• [What is required]: The records are to be copied in their entirety, exactly as given.

************

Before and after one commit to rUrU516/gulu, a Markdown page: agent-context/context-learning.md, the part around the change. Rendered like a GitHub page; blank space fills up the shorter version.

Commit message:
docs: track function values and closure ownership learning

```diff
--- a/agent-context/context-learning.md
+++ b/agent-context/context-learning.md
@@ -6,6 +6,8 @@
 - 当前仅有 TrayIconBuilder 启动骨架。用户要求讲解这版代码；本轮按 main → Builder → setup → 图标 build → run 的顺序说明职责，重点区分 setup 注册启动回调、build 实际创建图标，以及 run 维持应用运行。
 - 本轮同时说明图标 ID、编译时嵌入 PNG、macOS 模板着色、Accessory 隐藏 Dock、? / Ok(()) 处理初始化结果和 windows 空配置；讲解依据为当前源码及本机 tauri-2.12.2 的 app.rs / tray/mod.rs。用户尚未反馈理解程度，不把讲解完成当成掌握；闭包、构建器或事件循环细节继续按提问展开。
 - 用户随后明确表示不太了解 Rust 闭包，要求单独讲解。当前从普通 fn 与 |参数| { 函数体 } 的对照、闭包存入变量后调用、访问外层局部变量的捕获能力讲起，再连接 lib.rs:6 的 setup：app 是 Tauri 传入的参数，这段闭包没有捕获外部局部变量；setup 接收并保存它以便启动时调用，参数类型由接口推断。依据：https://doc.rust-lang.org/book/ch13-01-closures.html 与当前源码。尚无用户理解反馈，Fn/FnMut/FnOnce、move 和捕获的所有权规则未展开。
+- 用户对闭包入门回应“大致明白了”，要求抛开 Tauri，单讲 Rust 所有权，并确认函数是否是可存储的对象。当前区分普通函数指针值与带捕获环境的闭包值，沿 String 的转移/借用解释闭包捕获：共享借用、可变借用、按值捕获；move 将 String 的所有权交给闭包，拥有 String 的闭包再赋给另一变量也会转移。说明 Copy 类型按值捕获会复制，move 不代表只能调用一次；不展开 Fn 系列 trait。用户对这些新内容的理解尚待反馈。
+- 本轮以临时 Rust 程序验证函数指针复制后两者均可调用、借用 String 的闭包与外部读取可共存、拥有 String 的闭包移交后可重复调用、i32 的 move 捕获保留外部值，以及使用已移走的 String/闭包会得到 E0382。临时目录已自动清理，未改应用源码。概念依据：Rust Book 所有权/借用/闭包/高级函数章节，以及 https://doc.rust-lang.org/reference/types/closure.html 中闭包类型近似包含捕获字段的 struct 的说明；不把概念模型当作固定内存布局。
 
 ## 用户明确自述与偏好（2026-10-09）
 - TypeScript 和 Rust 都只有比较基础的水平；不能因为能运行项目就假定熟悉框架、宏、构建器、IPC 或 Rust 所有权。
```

************

• [Expected answer]:
Before and after one commit to rUrU516/gulu, a Markdown page: agent-context/context-learning.md, the part around the change. Rendered like a GitHub page; blank space fills up the shorter version.

Commit message:
docs: track function values and closure ownership learning

```diff
--- a/agent-context/context-learning.md
+++ b/agent-context/context-learning.md
@@ -6,6 +6,8 @@
 - 当前仅有 TrayIconBuilder 启动骨架。用户要求讲解这版代码；本轮按 main → Builder → setup → 图标 build → run 的顺序说明职责，重点区分 setup 注册启动回调、build 实际创建图标，以及 run 维持应用运行。
 - 本轮同时说明图标 ID、编译时嵌入 PNG、macOS 模板着色、Accessory 隐藏 Dock、? / Ok(()) 处理初始化结果和 windows 空配置；讲解依据为当前源码及本机 tauri-2.12.2 的 app.rs / tray/mod.rs。用户尚未反馈理解程度，不把讲解完成当成掌握；闭包、构建器或事件循环细节继续按提问展开。
 - 用户随后明确表示不太了解 Rust 闭包，要求单独讲解。当前从普通 fn 与 |参数| { 函数体 } 的对照、闭包存入变量后调用、访问外层局部变量的捕获能力讲起，再连接 lib.rs:6 的 setup：app 是 Tauri 传入的参数，这段闭包没有捕获外部局部变量；setup 接收并保存它以便启动时调用，参数类型由接口推断。依据：https://doc.rust-lang.org/book/ch13-01-closures.html 与当前源码。尚无用户理解反馈，Fn/FnMut/FnOnce、move 和捕获的所有权规则未展开。
+- 用户对闭包入门回应“大致明白了”，要求抛开 Tauri，单讲 Rust 所有权，并确认函数是否是可存储的对象。当前区分普通函数指针值与带捕获环境的闭包值，沿 String 的转移/借用解释闭包捕获：共享借用、可变借用、按值捕获；move 将 String 的所有权交给闭包，拥有 String 的闭包再赋给另一变量也会转移。说明 Copy 类型按值捕获会复制，move 不代表只能调用一次；不展开 Fn 系列 trait。用户对这些新内容的理解尚待反馈。
+- 本轮以临时 Rust 程序验证函数指针复制后两者均可调用、借用 String 的闭包与外部读取可共存、拥有 String 的闭包移交后可重复调用、i32 的 move 捕获保留外部值，以及使用已移走的 String/闭包会得到 E0382。临时目录已自动清理，未改应用源码。概念依据：Rust Book 所有权/借用/闭包/高级函数章节，以及 https://doc.rust-lang.org/reference/types/closure.html 中闭包类型近似包含捕获字段的 struct 的说明；不把概念模型当作固定内存布局。
 
 ## 用户明确自述与偏好（2026-10-09）
 - TypeScript 和 Rust 都只有比较基础的水平；不能因为能运行项目就假定熟悉框架、宏、构建器、IPC 或 Rust 所有权。
```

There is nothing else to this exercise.